Ohio mayor rescinds Bible year proclamation after state ACLU objects

Tuesday, January 5, 1999

Less than a month after anointing 1999 “The Year of the Bible,” an Ohio mayor has rescinded the proclamation in the face of a legal threat by a state civil rights group.

In early December, Mayor Dick Church Jr. of Miamisburg, a suburb of Dayton, issued the Bible year proclamation, stating that “renewing our knowledge and faith in God through the Holy Scripture, the Bible, can strengthen us as a nation and as a people.”

Moreover, Church called on his constituents to “read through the New Testament for at least five minutes daily,” because of “our need to study and apply the teachings of the Holy Scriptures to our lives and civil conduct.”

Toward December's end, the Ohio chapter of the American Civil Liberties Union sent a letter to the mayor warning that it would sue, challenging the proclamation as a violation of the separation of church and state.

In a press conference late last week the mayor retracted the proclamation, saying it was “the hardest decision I (have) made in my life.”

With the mayor's statement rescinding the proclamation was a letter from the town's law director.

“While I do not agree that this proclamation is 'undeniably unconstitutional and inappropriate action by a governmental official,' I do believe that the language used in the proclamation raises serious First Amendment issues that could only be resolved through litigation,” K. Philip Callahan wrote.

Also Callahan said the city could incur a “substantial expense” in defending the proclamation in court.

Scott Greenwood, the Ohio ACLU's general counsel, said the proclamation was overtly unconstitutional and that he believed the situation was a “rare case, when our chance of success” was 100%.

“I'm gratified the mayor took the right course in rescinding the proclamation,” Greenwood said. “The mayor did so, however, only after figuring out he had to. When government institutions involve themselves with religious beliefs and worship they inevitably alienate certain segments of their population – as well as the Bill of Rights.”

Greenwood said the National Bible Association, a New York-based, nonprofit group, had encouraged the mayor to declare Bible year. The group has been encouraging politicians all over the country to issue similar proclamations.
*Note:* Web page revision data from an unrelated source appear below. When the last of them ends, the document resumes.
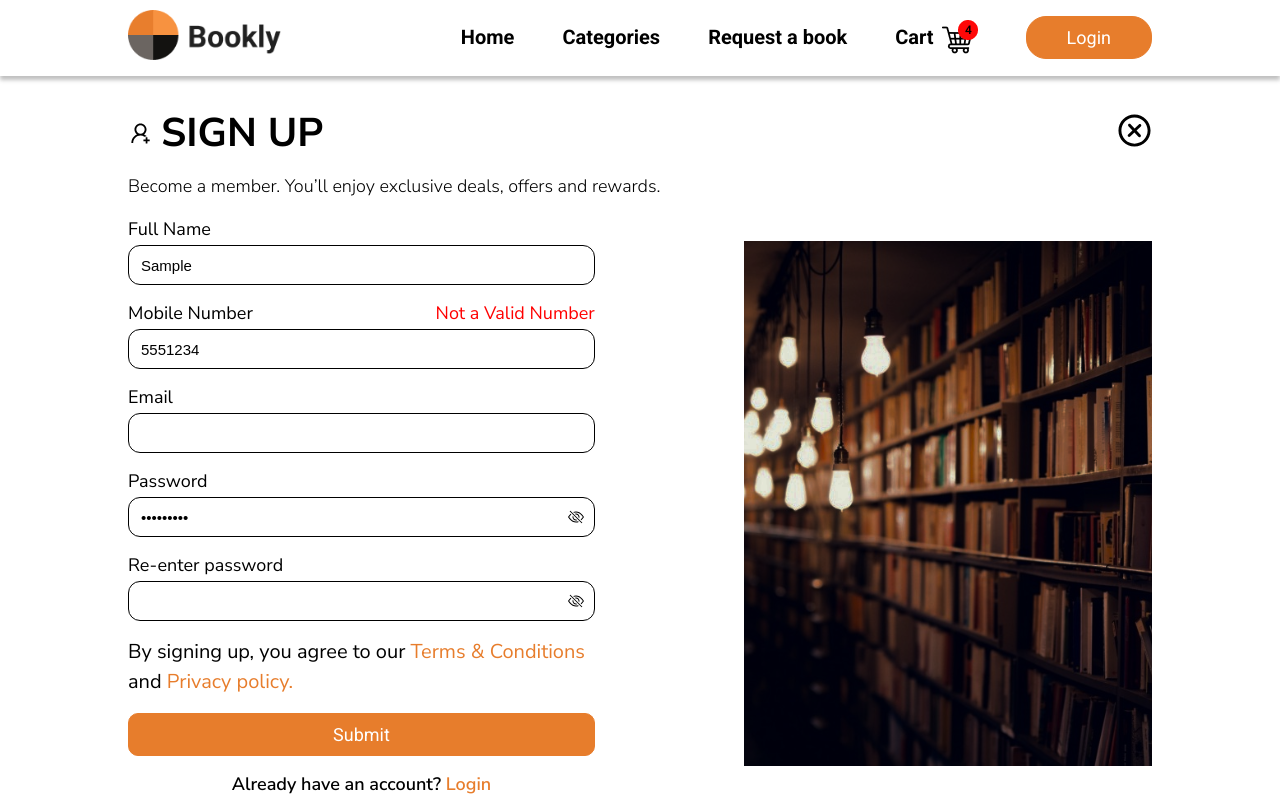
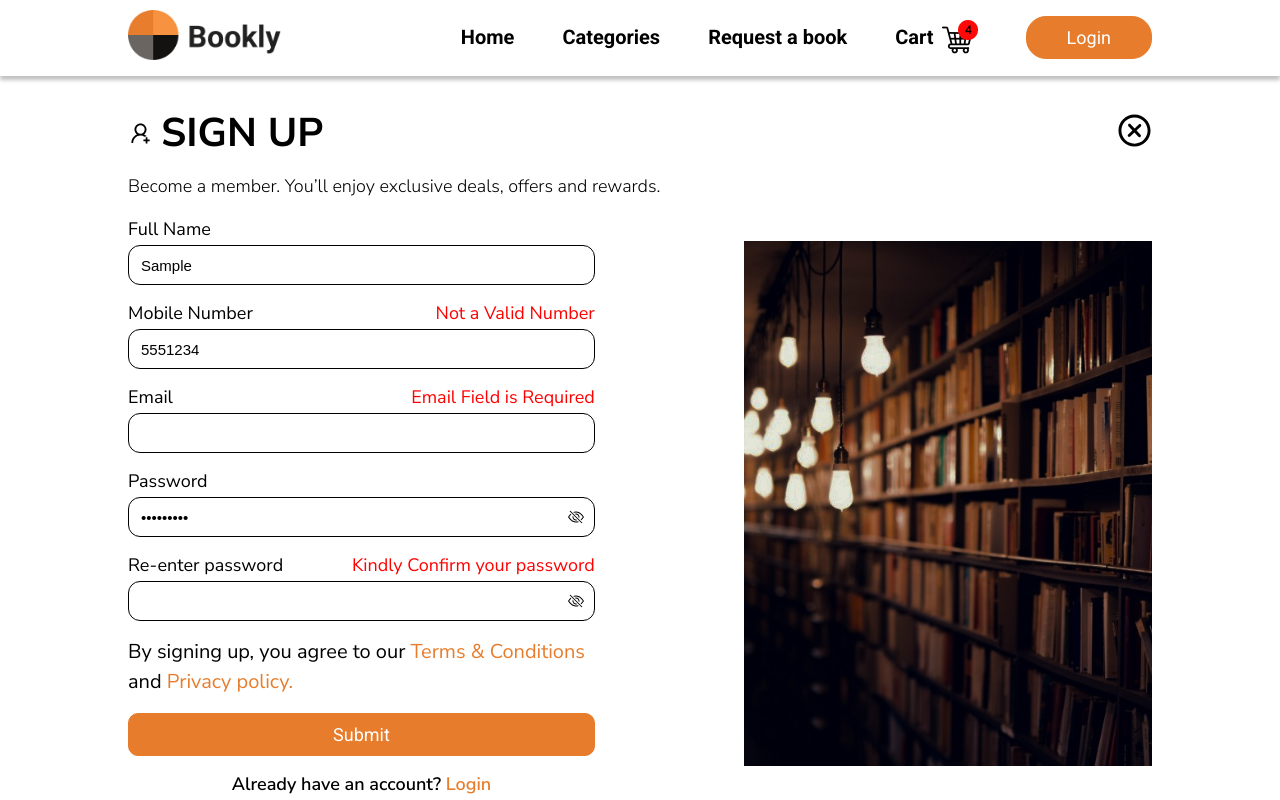
Before and after one commit to gift56/Bookly2.0, a React (Create React App) app: page /getstarted in a window 1280 px wide. Both pictures are taken after typing "Sample", "5551234", "name@example.com", "Sample123", "Sample123" into the empty fields and a click on the button "Submit". Shown: the top 800 px of the page. Built offline with nearby package versions, Linux system fonts and the light colour scheme; no server answers; a web font is replaced by a local one.

Commit message:
writing some stuff

```diff
--- a/src/pages/SignUp.jsx
+++ b/src/pages/SignUp.jsx
@@ -78,8 +78,8 @@ const SignUp = () => {
                 <div className="formControl">
                   <label htmlFor="email">
                     Email
-                    {errors.name && (
-                      <span className={`error`}>{errors.name}</span>
+                    {errors.email && (
+                      <span className={`error`}>{errors.email}</span>
                     )}
                   </label>
                   <input
@@ -89,7 +89,12 @@ const SignUp = () => {
                   />
                 </div>
                 <div className="formControl">
-                  <label htmlFor="password">Password</label>
+                  <label htmlFor="password">
+                    Password
+                    {errors.password ? (
+                      <span className={`error`}>{errors.password}</span>
+                    ) : null}
+                  </label>
                   <input
                     type={!eye ? "password" : "text"}
                     value={values.password}
@@ -105,7 +110,12 @@ const SignUp = () => {
                   </div>
                 </div>
                 <div className="formControl">
-                  <label htmlFor="confirmpassword">Re-enter password</label>
+                  <label htmlFor="confirmpassword">
+                    Re-enter password
+                    {errors.confirmPass ? (
+                      <span className={`error`}>{errors.confirmPass}</span>
+                    ) : null}
+                  </label>
                   <input
                     type={!confirmEye ? "password" : "text"}
                     value={values.confirmPass}
```
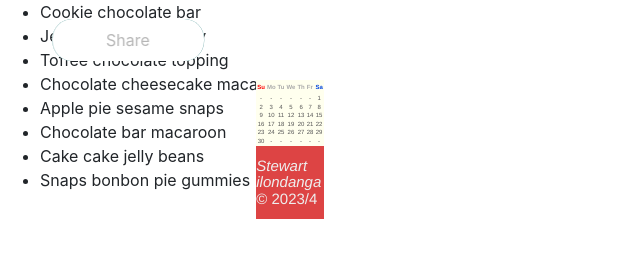
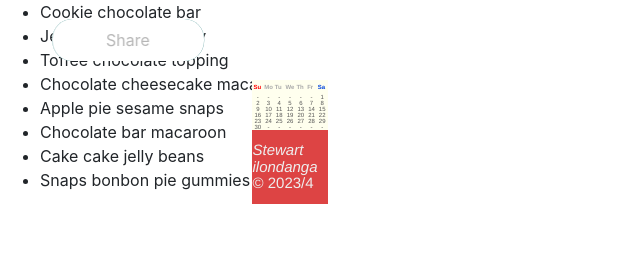
Before and after one commit to stewilondanga/border-fade, a plain HTML site: page index.html in a window 1280 px wide. Shown: the whole page, without its empty margins (0-640 px from the left). Drawn offline with nearby package versions, Linux system fonts and the light colour scheme.

Commit message:
add css/styles.css

```diff
--- a/css/styles.css
+++ b/css/styles.css
@@ -160,11 +160,12 @@ a {
   color: #04d;
 }
 
-/*.cal td {
+.cal td {
   padding: 0 2px;
   line-height: 100%;
 }
-ul {
+
+/*ul {
   border: 4px solid orange;
   /*border-radius: 20px; it works with radius as well */
 /*-webkit-mask:
```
Late last year, the group encouraged an Arizona mayor and its governor to issue “Bible Week” proclamations for the week of Nov. 23. After the ACLU of Arizona filed separate lawsuits against the mayor and the governor, a federal judge barred the mayor from issuing the proclamation and issued a temporary order calling the governor's proclamation unconstitutional.

Steve Montoya, the attorney representing the Arizona ACLU, said that the temporary order against Republican Gov. Jane Hull's proclamation is still in effect and that the next hearing before U.S. District Judge Roslyn Silver is set for June 11. Hull has vowed to fight the federal judge's order, calling the proclamation a constitutional government acknowledgment of religion.